Lupin III: The Castle of Cagliostro
An interesting and well respected movie. It's got lots of interesting elements, being perhaps the best Lupin film and marking the maturation of Hayao Miyazaki. But, most importantly, it's a lot of fun.
But first some general information for those unfamiliar with Lupin. This series actually derives from some french novels (and an animation) about a devious gentleman thief. This idea was `borrowed' for anime, albeit not with complete copyright approval, leading to some variation in western titles. Although the anime version is actually the descendant of the original Lupin and is a bit more wild, and physical in his manner. Yet he still has a good heart, and ends up helping people more often than not. Along with his trusted (cough) companions he travels the globe searching for legendary treasures to `borrow'.
The gang are good fun in their own right. There's the suit wearing, laid back Jigen who's a master with every firearm. He seems to be with Lupin as much for the excitement as the financials, and is probably the most loyal (and balanced) companion. Especially when you consider that Goemon, the neo-samurai master swordsman has promised to kill Lupin one day. While the femme-fatale, but also a talented thief in her own right, Fujiko often has strange idea's about the distribution of the spoils. Mind you, Lupins most faithful companion is probably inspector Zenigata of Interpol (or other police organization) who has devoted his life and talents to catching Lupin. Which Lupin seems to regard as an entertaining and friendly rivalry.
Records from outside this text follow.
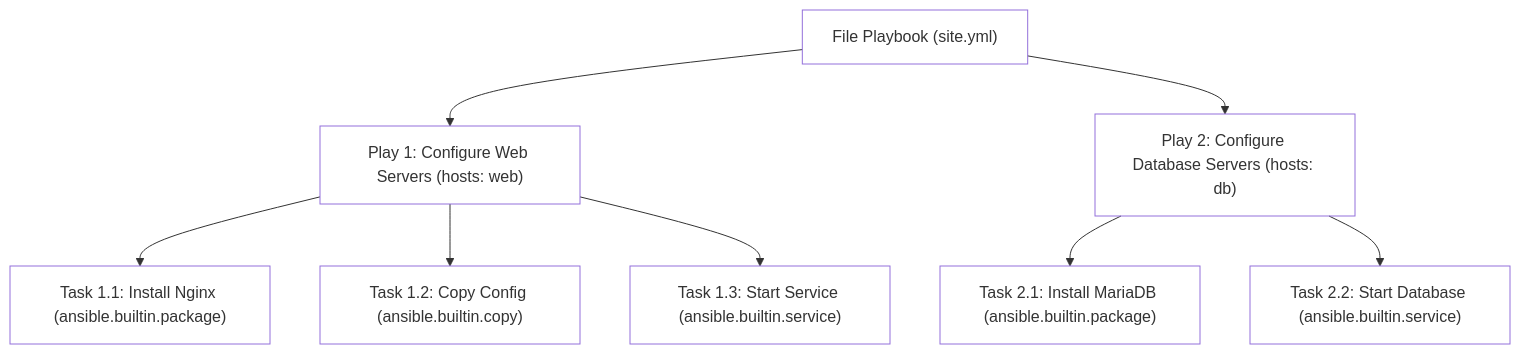
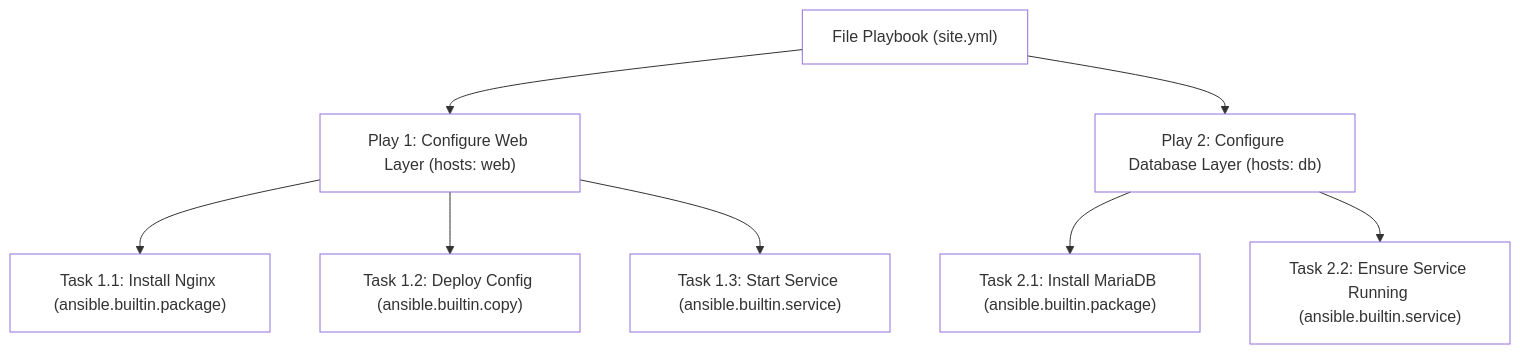
One commit to kiennt308/ntk changed the first of 3 diagrams in _posts/2026-09-13-ansible-05-05-playbook-dau-tien.md. Above: the diagram before and after it, drawn with Mermaid. The commit also changed other lines of this file and 30 other files, not shown here.

````diff
--- a/_posts/2026-09-13-ansible-05-05-playbook-dau-tien.md
+++ b/_posts/2026-09-13-ansible-05-05-playbook-dau-tien.md
@@ -83,21 +37,21 @@
 ```mermaid
 graph TD
-    PB["File Playbook (site.yml)"] --> P1["Play 1: Configure Web Servers (hosts: web)"]
-    PB --> P2["Play 2: Configure Database Servers (hosts: db)"]
+    PB["File Playbook (site.yml)"] --> P1["Play 1: Configure Web Layer (hosts: web)"]
+    PB --> P2["Play 2: Configure Database Layer (hosts: db)"]
     
     P1 --> T1["Task 1.1: Install Nginx (ansible.builtin.package)"]
-    P1 --> T2["Task 1.2: Copy Config (ansible.builtin.copy)"]
+    P1 --> T2["Task 1.2: Deploy Config (ansible.builtin.copy)"]
     P1 --> T3["Task 1.3: Start Service (ansible.builtin.service)"]
     
     P2 --> T4["Task 2.1: Install MariaDB (ansible.builtin.package)"]
-    P2 --> T5["Task 2.2: Start Database (ansible.builtin.service)"]
+    P2 --> T5["Task 2.2: Ensure Service Running (ansible.builtin.service)"]
 
     style PB fill:none
     style P1 fill:none
     style P2 fill:none
     style T1 fill:none
     style T2 fill:none
     style T3 fill:none
     style T4 fill:none
     style T5 fill:none
 ```
````
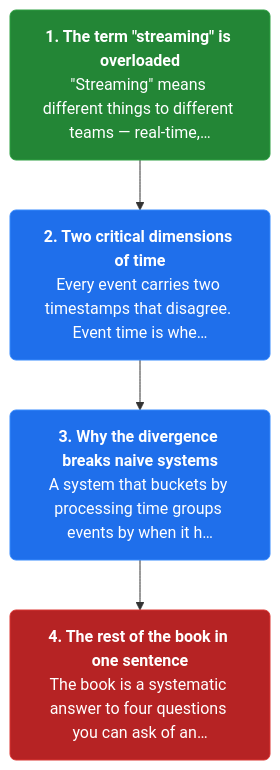
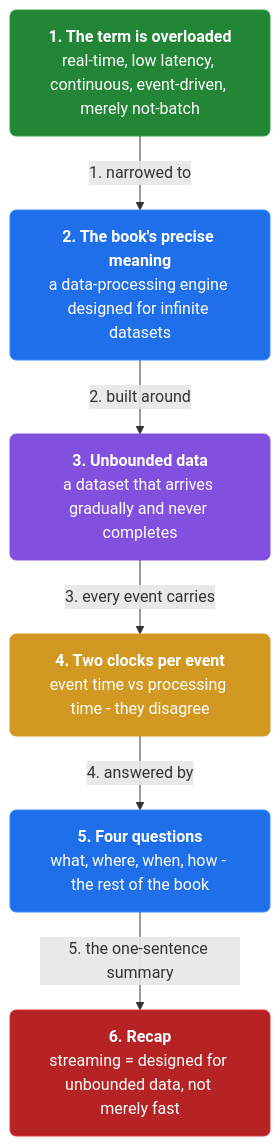
Before and after one commit to vinayakuber/streaming-systems-study-guide: the first of 19 diagrams in docs/ch01-streaming-101.md, drawn with Mermaid. The commit also changed other lines of this file and 12 other files, not shown here.

First line of the commit message:
Author per-section and per-card mermaid diagrams (110 diagrams)

````diff
--- a/docs/ch01-streaming-101.md
+++ b/docs/ch01-streaming-101.md
@@ -13,13 +13,19 @@
 ```mermaid
 flowchart TD
-  classDef step fill:#1f6feb,color:#ffffff,stroke:#388bfd,stroke-width:1px,rx:6
+  classDef step fill:#1f6feb,color:#ffffff,stroke:#388bfd,rx:6
+  classDef core fill:#8250df,color:#ffffff,stroke:#8250df,rx:6
+  classDef warn fill:#d29922,color:#ffffff,stroke:#d29922,rx:6
   classDef start fill:#238636,color:#ffffff,stroke:#2ea043,rx:6
   classDef stop fill:#b62324,color:#ffffff,stroke:#da3633,rx:6
-  s0n0["<b>1. The term #quot;streaming#quot; is overloaded</b><br/>#quot;Streaming#quot; means different things to different teams — real-time,…"]:::start
-  s0n1["<b>2. Two critical dimensions of time</b><br/>Every event carries two timestamps that disagree. Event time is whe…"]:::step
-  s0n2["<b>3. Why the divergence breaks naive systems</b><br/>A system that buckets by processing time groups events by when it h…"]:::step
-  s0n3["<b>4. The rest of the book in one sentence</b><br/>The book is a systematic answer to four questions you can ask of an…"]:::stop
-  s0n0 --> s0n1
-  s0n1 --> s0n2
-  s0n2 --> s0n3
+  n0["<b>1. The term is overloaded</b><br/>real-time, low latency, continuous, event-driven, merely not-batch"]:::start
+  n1["<b>2. The book's precise meaning</b><br/>a data-processing engine designed for infinite datasets"]:::step
+  n2["<b>3. Unbounded data</b><br/>a dataset that arrives gradually and never completes"]:::core
+  n3["<b>4. Two clocks per event</b><br/>event time vs processing time - they disagree"]:::warn
+  n4["<b>5. Four questions</b><br/>what, where, when, how - the rest of the book"]:::step
+  n5["<b>6. Recap</b><br/>streaming = designed for unbounded data, not merely fast"]:::stop
+  n0 -->|"1. narrowed to"| n1
+  n1 -->|"2. built around"| n2
+  n2 -->|"3. every event carries"| n3
+  n3 -->|"4. answered by"| n4
+  n4 -->|"5. the one-sentence summary"| n5
 ```
````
This could be because Zenigata has a strong sense of justice, and can often be convinced to look aside when Lupin is obviously working for what is `right'.
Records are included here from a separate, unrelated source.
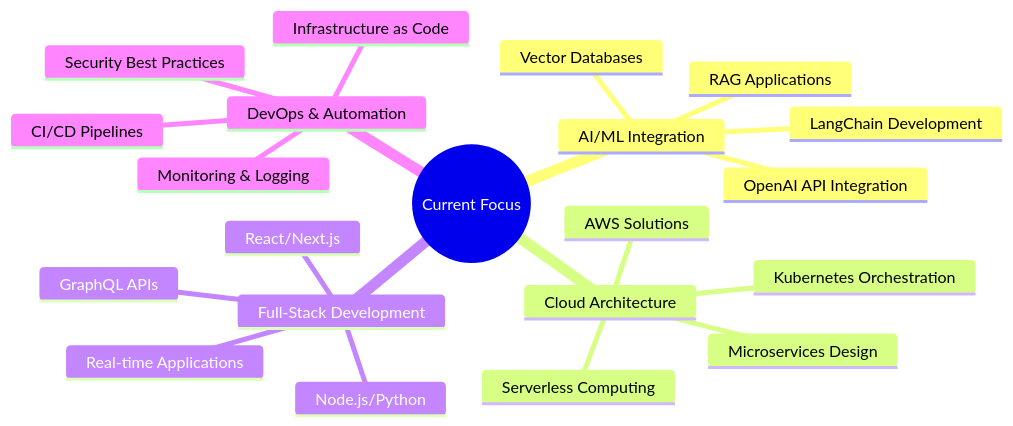
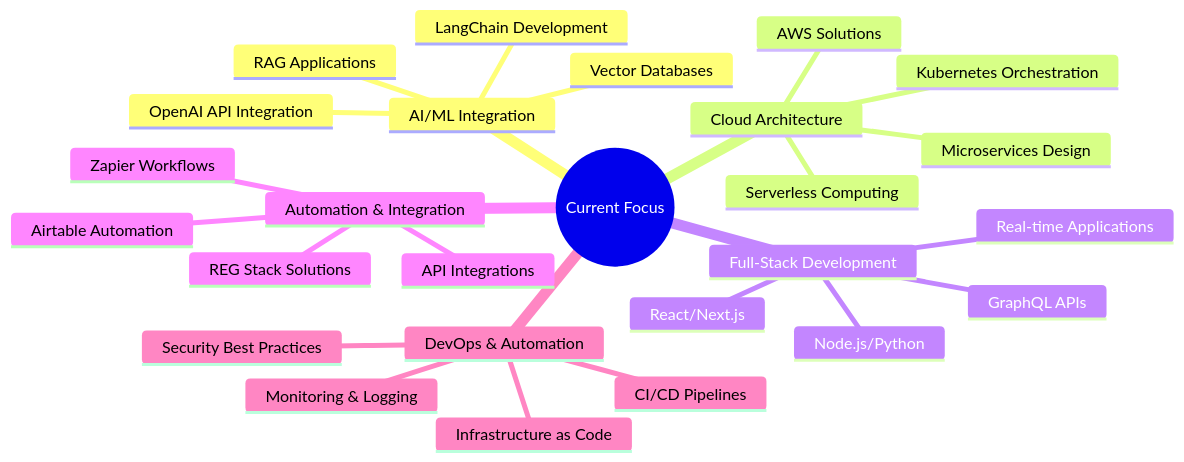
The diagram in README.md (Jatin-Lalit/jatin-lalit), drawn with Mermaid before and after one commit. The commit also changed other lines of this file, not shown here.

````diff
--- a/README.md
+++ b/README.md
@@ -307,24 +319,29 @@
 ```mermaid
 mindmap
   root((Current Focus))
     AI/ML Integration
       LangChain Development
       OpenAI API Integration
       RAG Applications
       Vector Databases
     Cloud Architecture
       AWS Solutions
       Kubernetes Orchestration
       Microservices Design
       Serverless Computing
     Full-Stack Development
       React/Next.js
       Node.js/Python
       GraphQL APIs
       Real-time Applications
+    Automation & Integration
+      Zapier Workflows
+      Airtable Automation
+      REG Stack Solutions
+      API Integrations
     DevOps & Automation
       CI/CD Pipelines
       Infrastructure as Code
       Monitoring & Logging
       Security Best Practices
 ```
````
Be warned though, Lupin material, while having the same source, has been produced by many hands and in many formats. As a result they're highly variable in style and quality.
In this movie we get to join Lupin as he pulls off another daring caper, stealing (literally) a car full of money. Most people would be disappointed when the money turns out to be worthless counterfeit. But, to lupin, that just sounds like a challenge. In time the quest leads them to the source, the tiny (but politically independant) kingdom of Cagliostro. A kingdom firmly under control of the rather evil Count of Cagliostro. Well, almostly firmly, it seems the princess of the previous ruling family (who all died rather tragically) is being bothersome about her upcoming marriage to the count. While her attempt to escape is unsuccessful she certainly attracts Lupin's attention. While he likes money the chance the get involved in such a classic story is simply too much for his cavalier nature to resist. Mind you, it seems Lupin has deeper reasons for becoming involved. Likewise the Count seems to have a hidden desire himself, and given the nature of the man it's unlikely to involve a long and happy marriage to the young princess.
In other words the dial is firmly set on the `adventure' and action end of the dial. While Lupin might be up against the considerable might of the Count and his powerful forces he's got the moves, the gadgets and the allies to put up a sizable opposition to the count's dastardly plans. Although it could be said that the action is more `daredevil' and heroic level, which somewhat detracts from the pure believability. There's some very lucky co-incidences and superhuman moves, generally handled with good humor, required to keep Lupin alive. Mind you, once you adjust to this flavor of Lupin it all flows quite smoothly.
This is not the end of it however. The reason this movie is so good is because of the masterful pacing of the story and the rich sense of character. The story twists and turns delightfully, giving us new insights into the plans of the count, and the basis for Lupins interest, as well as the plight of the princess. There is time for Lupin to try various plans, to win some, to lose some, and to eventually reach a satisfying conclusion. This gives a rich complexity to the experience. And through this are the wonderful characters. All of the characters, although especially Lupin, have a strong sense of individuality and some wonderful lines and interactions. Even for characters who get a low number of lines, such as Fujiko and Goemon, there is a feeling of great complexity. And then there's all sorts of nice hints and nuances, Lupin's `romantic' side, Zenigata's honorable side and the impressive strength of the young princess...all are brought out with an incredibly deft touch. This is a movie you can watch time and time again for the sheer elegance and complexity of character, story and event wonderfully intertwined into a satisfying whole.
Such a strong film can surpass average animation quality...not that it needs too. While actually quite an old film this was clearly done on a cinematic budget by people who paid as much attention to the quality of the animation as they did to the story. The backgrounds and environment are wonderful, richly inventive and lushly detailed. The sense of strong design, the feel of `place' and the introduction of elements before they become important all give clear indication of a carefully crafted movie. The characters, while perhaps a bit stylised, look good and move well, through complex and inventive action sequences that cannot help but entertain. It's cool, it's competent, and it's a lot of fun to watch. I saw the dub, which was actually quite acceptable. The production is by the much derided Carl Macek though, so translation accuracy cannot be assumed. Likewise the music, while energetic and quite enjoyable, may not have been the original.
I've only found one review for this title, but since it's from THEM it is certainly sufficient. Suprise, they loved it. There's now a second review from the Anime Review which recommends it, especially in the new DVD release, as a required element of every collectors library.